Q COSTA RICA – It started a month ago, with the first eight inmates, the project of outfitting convicts with electronic ankle bracelets (tobilleras electrónicas in Spanish) now is up to 100 inmates (11 of which are women), who are being monitored around the clock by 16 prison police officials, working out of monitoring centre, located in downtown San Jose.
The officials work in three shifts, according to Manuel Delgado, coordinator of the Unidad de Seguimiento y Vigilancia Electrónica del Ministerio de Justicia (electronic surveillance unit of the Ministry of Justice).
A report by La Nacion says, of the 86 inmates of which information is available, 45 were convicted for aggravated robbery and 15 for the sale of drugs. The others for smuggling, theft and bribery among others; the majority where between 18 and 30 years of age; and one, a 71-year-old woman.
The majority, 42, live in San Jose; 19 in Heredia; 9 in Alajuela; 8 in Cartago; 3 in Guanacaste and Puntarenas each; and 2 in Limon.
According to the Ministry of Justice figures, so far, seven convicts had “by accident”damaged their monitoring device.
But how effective is the device and the monitoring?
La Nacion reporter Katherine Chaves set out to find out, taking to wearing the ankle bracelet for a total of 92 hours (last week) while moving about in downtown San Jose and Alajuela.
But, before she set out with her monitoring device, Delago did some explaining of the system. “Altough there has been a coordinated effort between the Justice Ministry and Fuerza Publica, including training of officials in the streets, there are lapses in the system,” said the official.
For example, explains Delgado, if an inmate is outfitted with the device on a Monday, it won’t be until the following day that he/she begins to be monitored by the system.
“The person (inmate), when he arrives, we put on the device and we send him home. We have an address that is not exact. Therefore,we follow them and when they arrive (home), they become included in the monitoring,” Delgado explained.
Another potential problem is traffic congestion, some 10 minutes are added to the monitoring to allow for the congestion. “…Costa Rica has a lot of traffic congestion, we always add ten minutes extra to avoid (false) alerts,” said Delgado.
If an alert is reeived, the prison police activate a protocol. The first step is to send the device a vibrating alert, followed up by a phone call, followed up with a call to family and friends, and if no response is obtained, then a call to the police.
It will then be up to a judge to determine the reason for the alert and if the failed response is valid, such as an emergency visit to a hospital. If the fail is serious, the judge can revoke the benefit (send the convict back to prison) or issue a warning.
A dead battery results in an alert. The same if the convict somehow removes the device.
“In our experience so far, they (the inmates) have called us or tried to call us to justify themselves,” said Delgado. Nevertheless, a judge is notified and who will decide if action is warranted, explained the official.

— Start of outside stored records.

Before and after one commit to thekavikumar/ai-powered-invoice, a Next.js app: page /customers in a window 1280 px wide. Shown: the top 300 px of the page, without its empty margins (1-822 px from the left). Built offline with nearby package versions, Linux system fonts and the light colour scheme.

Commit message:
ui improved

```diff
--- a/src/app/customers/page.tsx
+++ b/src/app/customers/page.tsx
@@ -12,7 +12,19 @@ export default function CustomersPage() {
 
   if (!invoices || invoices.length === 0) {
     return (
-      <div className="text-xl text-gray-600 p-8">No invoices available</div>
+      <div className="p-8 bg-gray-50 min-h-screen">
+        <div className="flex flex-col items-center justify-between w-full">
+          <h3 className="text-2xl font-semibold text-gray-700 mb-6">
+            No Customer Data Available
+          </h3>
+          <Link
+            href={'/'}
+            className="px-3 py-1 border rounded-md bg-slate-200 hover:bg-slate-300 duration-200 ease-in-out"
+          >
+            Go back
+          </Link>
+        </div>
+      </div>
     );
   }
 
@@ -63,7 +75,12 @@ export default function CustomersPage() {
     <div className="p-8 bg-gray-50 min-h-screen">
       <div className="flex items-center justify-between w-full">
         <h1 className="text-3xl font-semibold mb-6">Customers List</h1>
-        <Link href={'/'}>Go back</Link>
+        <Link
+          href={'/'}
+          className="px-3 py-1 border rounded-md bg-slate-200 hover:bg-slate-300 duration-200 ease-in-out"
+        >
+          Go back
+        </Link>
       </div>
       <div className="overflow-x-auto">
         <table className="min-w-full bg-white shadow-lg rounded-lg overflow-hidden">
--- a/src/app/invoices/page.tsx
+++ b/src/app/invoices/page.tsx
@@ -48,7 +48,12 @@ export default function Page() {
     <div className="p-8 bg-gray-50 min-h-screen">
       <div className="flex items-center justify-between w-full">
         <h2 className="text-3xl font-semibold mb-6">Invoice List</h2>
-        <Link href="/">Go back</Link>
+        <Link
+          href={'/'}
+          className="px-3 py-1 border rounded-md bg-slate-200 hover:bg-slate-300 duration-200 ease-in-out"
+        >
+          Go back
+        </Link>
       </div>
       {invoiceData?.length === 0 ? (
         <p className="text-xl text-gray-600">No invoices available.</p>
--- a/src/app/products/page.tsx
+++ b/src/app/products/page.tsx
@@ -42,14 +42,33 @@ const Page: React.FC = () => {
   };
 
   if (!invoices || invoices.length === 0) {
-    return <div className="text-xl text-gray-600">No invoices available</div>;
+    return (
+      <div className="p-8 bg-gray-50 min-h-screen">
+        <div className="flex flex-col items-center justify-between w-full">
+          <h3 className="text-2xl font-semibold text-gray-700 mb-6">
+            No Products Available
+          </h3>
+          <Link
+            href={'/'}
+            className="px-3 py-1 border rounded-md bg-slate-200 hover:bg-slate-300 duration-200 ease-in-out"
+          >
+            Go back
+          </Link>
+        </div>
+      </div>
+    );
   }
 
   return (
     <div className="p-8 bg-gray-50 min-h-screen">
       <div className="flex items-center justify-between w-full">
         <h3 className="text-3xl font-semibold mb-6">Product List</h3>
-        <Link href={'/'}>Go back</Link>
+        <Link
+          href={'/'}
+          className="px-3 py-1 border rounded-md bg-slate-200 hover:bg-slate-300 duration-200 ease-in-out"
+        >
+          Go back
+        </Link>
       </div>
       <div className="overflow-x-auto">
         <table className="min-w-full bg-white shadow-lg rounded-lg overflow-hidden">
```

Back to Katherine.
She writes that in the 92 hours she wore the device it sent an alert on a couple of occasions, once when in Escazu and the other in La Sabana.
However, it did not when she visited several parks in Alajuela (outside the authorized area).
Delgado explained that they have been in contact with the Empresa de Servicios Públicos de Heredia (ESPH), the Heredia utility that has the contract for the project.
During the test, the reporter said she was followed by a pair of municipal police officials in Alajuela centre. They did not approach her; they just kept their eyes on her. Their attitude made her presence even more noticeable to passers-by, who seemed to react with fear.
Delgado explained that the Fuerza Publica has been trained so that they know how to react in the presence of an inmate with an ankle bracelet.
“The inmates are seen as normal citizens with a particular legal status. Just because you walk around with an ankle bracelet does not mean you a threat to society,” said Delgado.
The official stressed that before a convict enters the program he or she is vetted by a judge, who verifies that their sentence is not more than six years, and that they have not committed as serious crime(s).
Delgado added that, since the device does not emit a sound (only vibrates) during an alert, the police can verify if the person is being actively monitored by calling a special lien 800-ENLACEM. The number is monitored 24 hours a day.